DonutTree Calculator - Frequently Asked Questions
What is this, and why?
DonutTree calculator is a project we put together for Earth Day 2018. We hear all the time that being more active is good for your health and the environment, and we wanted to get a better idea of just "how good" it can be.
Sometimes, "how good" is a number we can't see or touch. It's hard to understand what that number means, and hard to get excited about it. (You can't hold a pound of CO2, which makes it hard to get excited about reducing your carbon footprint.) We thought it'd be helpful and interesting to learn to say "how good" in a way that's easy to understand.
We think it's really cool that you don't have to be extreme -- using the calculator, you can see that replacing just one short drive with a walk or a ride has real benefits, which add up over time!
We also think there's something magical about taking a walk or ride before eating a donut.
Where did you get these numbers?
Here's a list of our sources and assumptions. Keep in mind that these calculations are estimates - they're meant to give you a general (and fun!) idea of what active transportation can do for you.
- Calorie burn rates were calculated using "Metabolic Equivalent of Task" (MET) values for various activities (Captain Calculator)
- The calorie burn rates assume that you're walking on level ground. They'll be higher if you're going uphill, and lower if you're going downhill. If you're making a round trip, we assume it averages out, but this may not be accurate. Particularly if your trip is uphill both ways.
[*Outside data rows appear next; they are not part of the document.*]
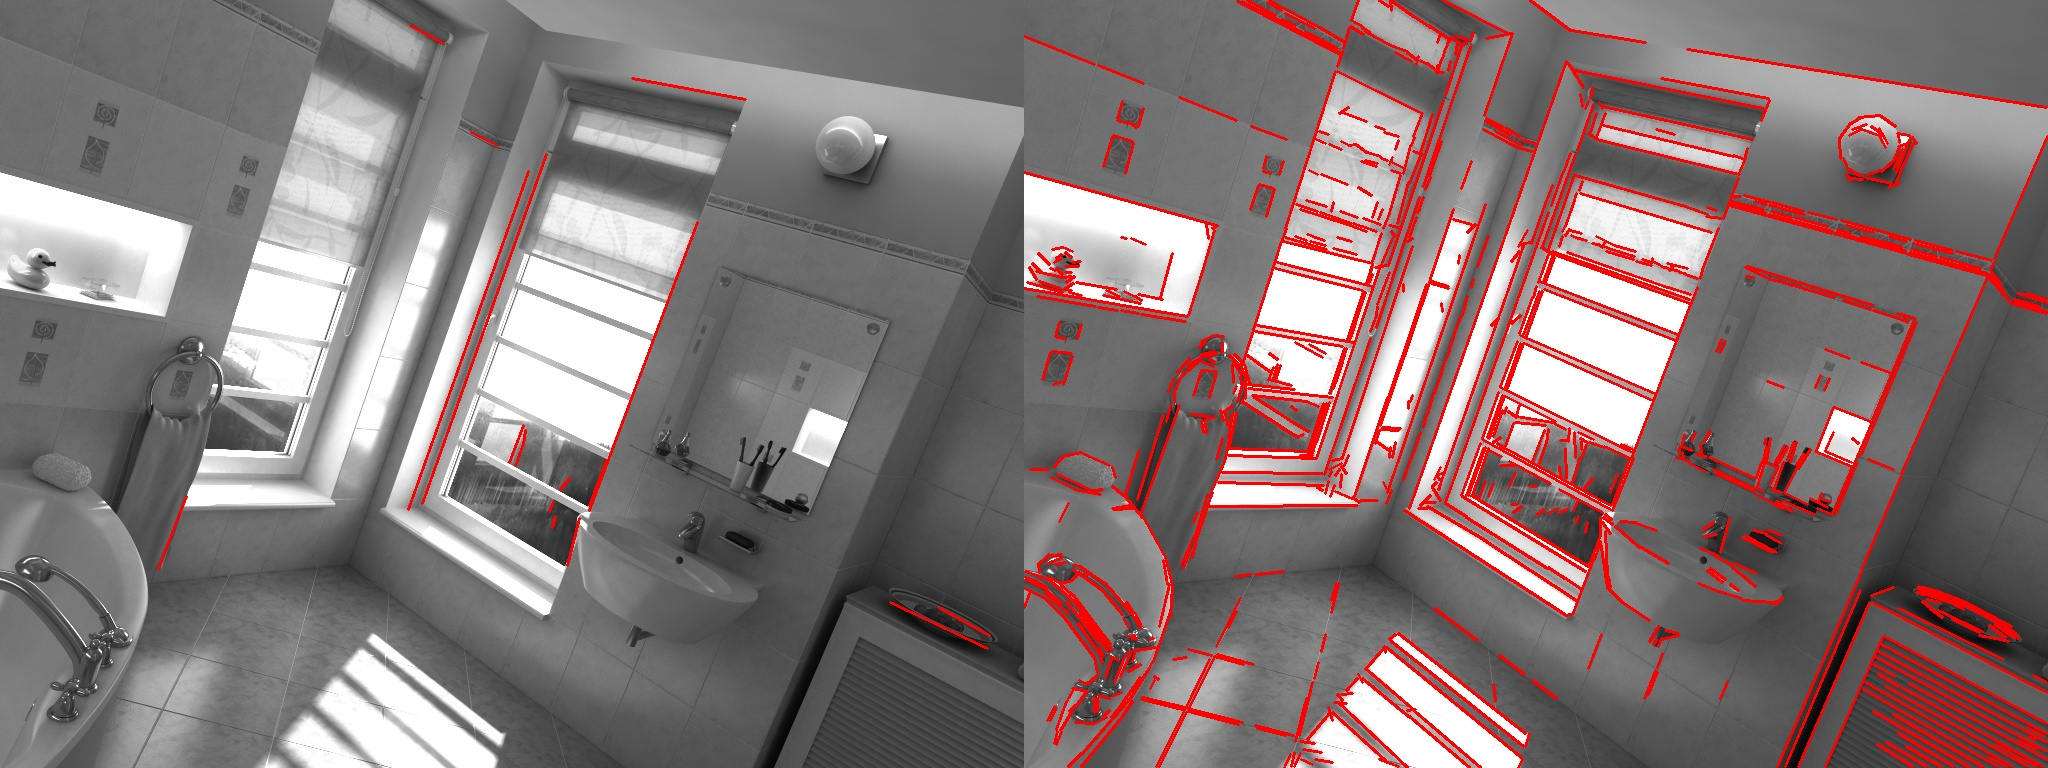
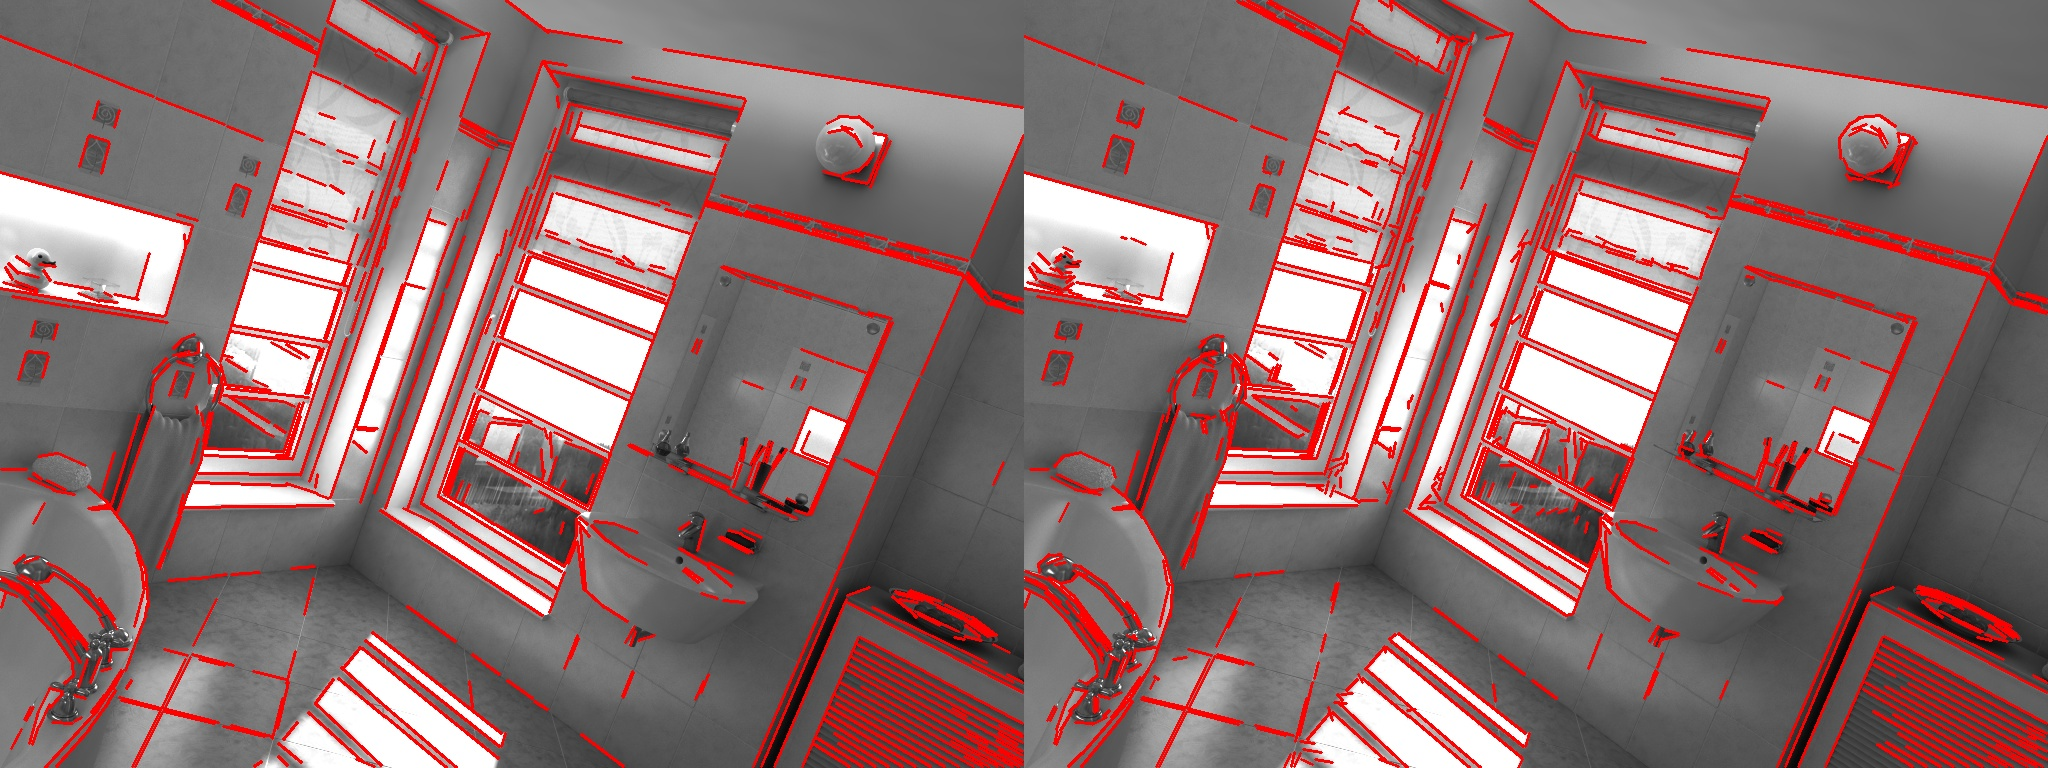
Update pytlsd

diff --git a/test/test_lsd.cpp b/test/test_lsd.cpp
@@ -69,10 +69,10 @@ std::vector<Line> pytlsd(cv::Mat& gray_img)
     std::vector<Line> lines;
     for (int i = 0; i < N; ++i)
     {
-        double x1 = out[7 * i];
-        double y1 = out[7 * i + 1];
-        double x2 = out[7 * i + 2];
-        double y2 = out[7 * i + 3];
+        double x1 = out[5 * i];
+        double y1 = out[5 * i + 1];
+        double x2 = out[5 * i + 2];
+        double y2 = out[5 * i + 3];
         lines.emplace_back(cv::Point2d(x1, y1), cv::Point2d(x2, y2));
     }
- A medium-sized donut is about 250 kcal (Nutritionix)
- The amount of CO2 released by burning 1 gallon of E-10 gas is 18.9 lbs (U.S. Energy Information Administration)
- "A single mature tree can absorb carbon dioxide at a rate of 48 lbs/year and release enough oxygen back into the atmosphere to support 2 human beings." (McAliney, Mike. Arguments for Land Conservation: Documentation and Information Sources for Land Resources Protection, Trust for Public Land, Sacramento, CA, December, 1993, as quoted by Tree for All)
I want to walk or bike more, but it's really hard for me to get anywhere from my home. What can I do?
We feel you! Try some of these ideas:
- Do you work outside of your home, or often visit a particular destination? Check around that area to see if you can transfer any of your errands to a walkable or bikeable location near there.
- Is one of your destinations close to a Metro station? Consider walking, biking, or driving and parking at a Metro station facility near you. From there, take the Metro to complete your trip.
- Do you have several errands in a small area? Instead of driving between each one, consider parking your car at one location, and walking to some of the others.
- Tired of waiting for an empty parking space? Park a little further away and enjoy the walk.
Who are you people?
We're the Pasadena Complete Streets Coalition (Pasadena CSC). We're a bunch of folks from Pasadena who got tired of seeing our friends die in traffic crashes. We want Pasadena's streets to be as safe and comfortable as possible, and we're doing everything we can to move our city in that direction.
We're all volunteers and we come from a range of backgrounds. But we love working creatively together, and we all think that Complete Streets would make our city a better place.
What are "Complete Streets"?
Complete Streets are streets that are designed holistically -- so that people of all ages and abilities have a variety of safe and efficient travel options and the local neighborhood is a comfortable place to live. Complete Streets is also a state and national policy that calls for all streets to be designed this way. Some of the guiding principles are:
- Shape the environment so that health is natural by including walking paths, sidewalks, bike lanes, parks, and placing stores and transit where people can easily access them;
- Give everyone a place by integrating sidewalks, bike lanes, crosswalks, islands turn lanes, transit stops, and signage;
- Design with, not against nature by including trees, planters, and water-collecting gardens with native plants;
- Create comfortable neighborhood destinations by including trees, benches, ADA facilities, street art, and parklets; and
- Adapt to local needs by designing sidewalks, signage, and parking to strengthen local businesses; using shade trees to protect people from heat waves; building affordable homes near stores and transit; and making space for urban gardens and gathering spaces.
What kinds of things does Pasadena CSC do?
Lots of things! And you're welcome to join us.
I found a problem with the calculator!
Oops! Please send your bug report to donuts[at]pasadenacsc[dot]org, and we'll take a look. If you're right, we'll be happy to send you a donut.